> [TASK STATEMENT]: Write out the listing exactly, dropping any picture it contains.

> [INPUT MATERIAL]:
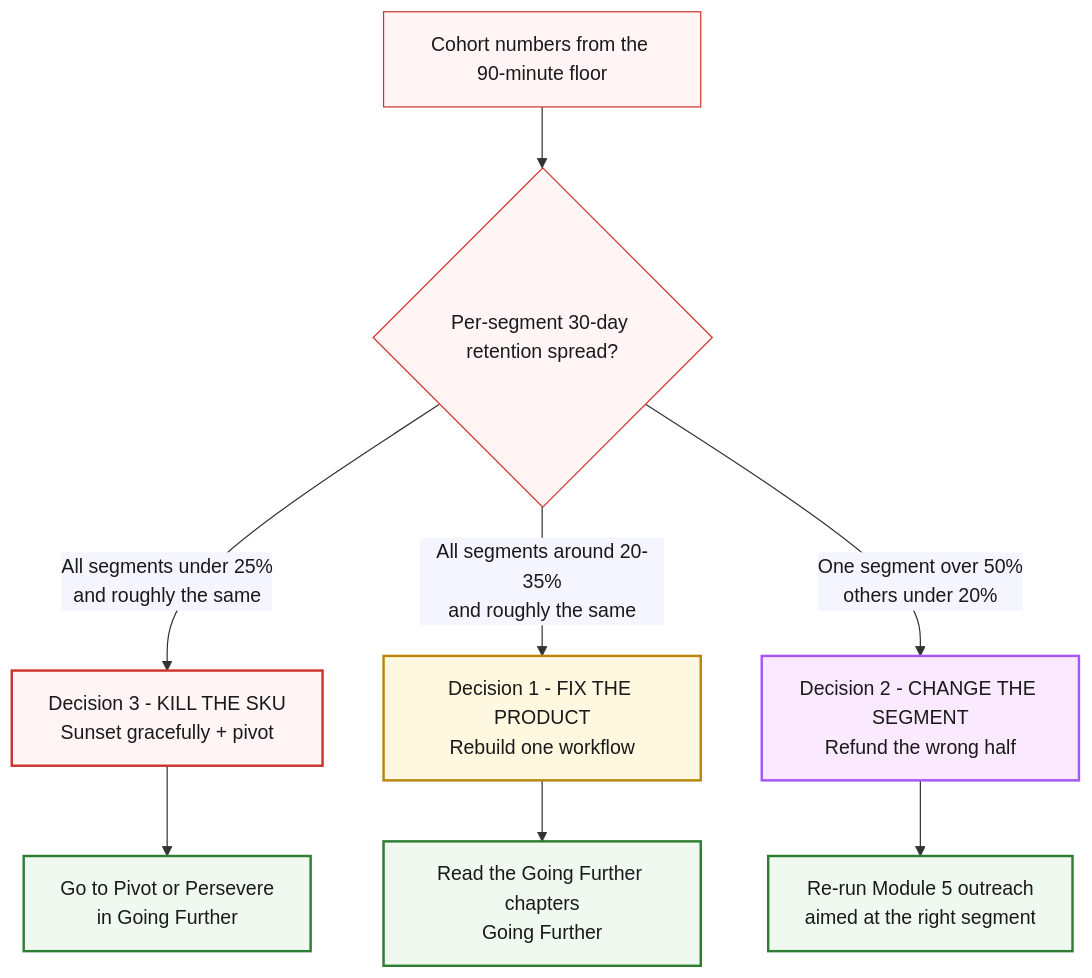
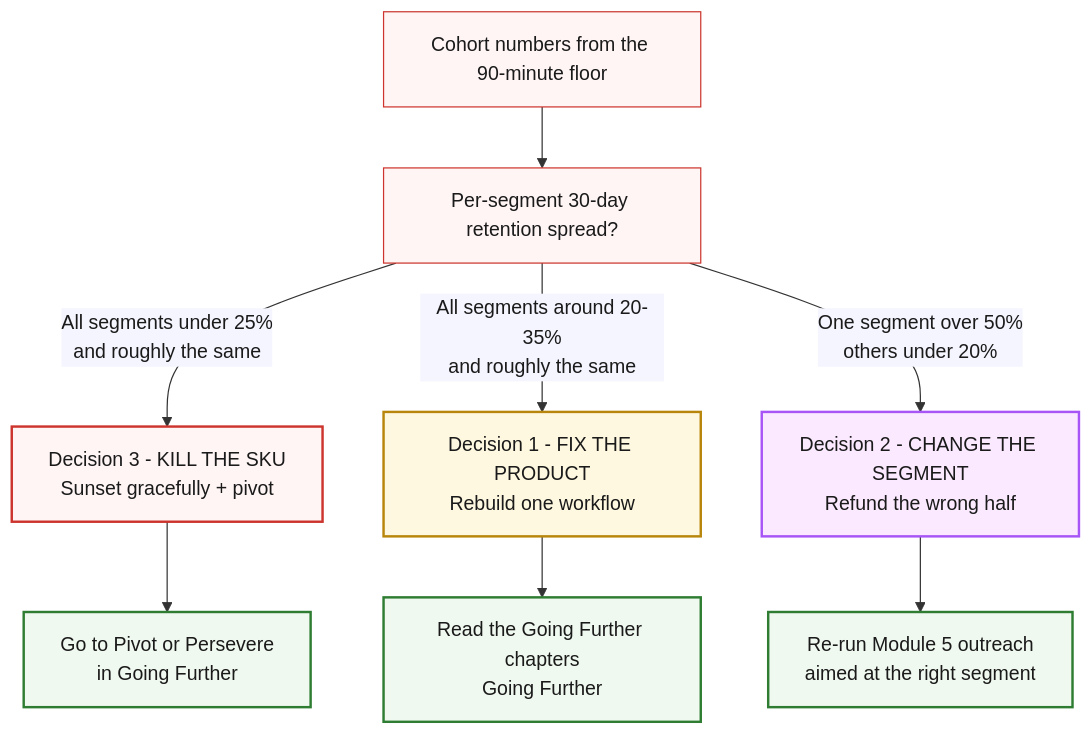
The diagram in content/course/tech-for-non-technical-founders-2026/customers-leaving-churn-triage-not-acquisition/index.md (jetthoughts/jetthoughts.github.io), drawn with Mermaid before and after one commit. The commit also changed 27 other files, not shown here.

First line of the commit message:
fix(course): M5 design wave - Caveat webfont root-cause fix, semantic recolors, diagram + template alignment

````diff
--- a/content/course/tech-for-non-technical-founders-2026/customers-leaving-churn-triage-not-acquisition/index.md
+++ b/content/course/tech-for-non-technical-founders-2026/customers-leaving-churn-triage-not-acquisition/index.md
@@ -114,20 +114,20 @@
 ```mermaid
-%%{init: {'theme':'base', 'themeVariables': {'fontFamily':'Caveat, Patrick Hand, cursive', 'primaryColor':'#fff5f5', 'primaryBorderColor':'#cc342d', 'lineColor':'#333', 'primaryTextColor':'#1a1a1a'}}}%%
+%%{init: {'theme':'base', 'themeVariables': {'fontFamily':'Caveat, Patrick Hand, Comic Sans MS, cursive', 'primaryColor':'#fff5f5', 'primaryBorderColor':'#cc342d', 'lineColor':'#333', 'primaryTextColor':'#1a1a1a'}}}%%
 flowchart TD
-    A[Cohort numbers from the 90-minute floor] --> B{Per-segment 30-day retention spread?}
+    A[Cohort numbers from the 90-minute floor] --> B[Per-segment 30-day retention spread?]
     B -->|All segments under 25%<br/>and roughly the same| C[Decision 3 - KILL THE SKU<br/>Sunset gracefully + pivot]
     B -->|All segments around 20-35%<br/>and roughly the same| D[Decision 1 - FIX THE PRODUCT<br/>Rebuild one workflow]
     B -->|One segment over 50%<br/>others under 20%| E[Decision 2 - CHANGE THE SEGMENT<br/>Refund the wrong half]
     C --> CK[Go to Pivot or Persevere<br/>in Going Further]
     D --> DK[Read the Going Further chapters<br/>Going Further]
     E --> EK[Re-run Module 5 outreach<br/>aimed at the right segment]
 
     classDef redbox fill:#fff5f5,stroke:#cc342d,stroke-width:2px;
     classDef yellowbox fill:#fff8e0,stroke:#b8860b,stroke-width:2px;
     classDef purplebox fill:#fbe9ff,stroke:#a855f7,stroke-width:2px;
     classDef greenbox fill:#f0f9f0,stroke:#2e7d32,stroke-width:2px;
     class C redbox
     class D yellowbox
     class E purplebox
     class CK,DK,EK greenbox
 ```
````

> [TASK ANSWER]:
The diagram in content/course/tech-for-non-technical-founders-2026/customers-leaving-churn-triage-not-acquisition/index.md (jetthoughts/jetthoughts.github.io), drawn with Mermaid before and after one commit. The commit also changed 27 other files, not shown here.

First line of the commit message:
fix(course): M5 design wave - Caveat webfont root-cause fix, semantic recolors, diagram + template alignment

````diff
--- a/content/course/tech-for-non-technical-founders-2026/customers-leaving-churn-triage-not-acquisition/index.md
+++ b/content/course/tech-for-non-technical-founders-2026/customers-leaving-churn-triage-not-acquisition/index.md
@@ -114,20 +114,20 @@
 ```mermaid
-%%{init: {'theme':'base', 'themeVariables': {'fontFamily':'Caveat, Patrick Hand, cursive', 'primaryColor':'#fff5f5', 'primaryBorderColor':'#cc342d', 'lineColor':'#333', 'primaryTextColor':'#1a1a1a'}}}%%
+%%{init: {'theme':'base', 'themeVariables': {'fontFamily':'Caveat, Patrick Hand, Comic Sans MS, cursive', 'primaryColor':'#fff5f5', 'primaryBorderColor':'#cc342d', 'lineColor':'#333', 'primaryTextColor':'#1a1a1a'}}}%%
 flowchart TD
-    A[Cohort numbers from the 90-minute floor] --> B{Per-segment 30-day retention spread?}
+    A[Cohort numbers from the 90-minute floor] --> B[Per-segment 30-day retention spread?]
     B -->|All segments under 25%<br/>and roughly the same| C[Decision 3 - KILL THE SKU<br/>Sunset gracefully + pivot]
     B -->|All segments around 20-35%<br/>and roughly the same| D[Decision 1 - FIX THE PRODUCT<br/>Rebuild one workflow]
     B -->|One segment over 50%<br/>others under 20%| E[Decision 2 - CHANGE THE SEGMENT<br/>Refund the wrong half]
     C --> CK[Go to Pivot or Persevere<br/>in Going Further]
     D --> DK[Read the Going Further chapters<br/>Going Further]
     E --> EK[Re-run Module 5 outreach<br/>aimed at the right segment]
 
     classDef redbox fill:#fff5f5,stroke:#cc342d,stroke-width:2px;
     classDef yellowbox fill:#fff8e0,stroke:#b8860b,stroke-width:2px;
     classDef purplebox fill:#fbe9ff,stroke:#a855f7,stroke-width:2px;
     classDef greenbox fill:#f0f9f0,stroke:#2e7d32,stroke-width:2px;
     class C redbox
     class D yellowbox
     class E purplebox
     class CK,DK,EK greenbox
 ```
````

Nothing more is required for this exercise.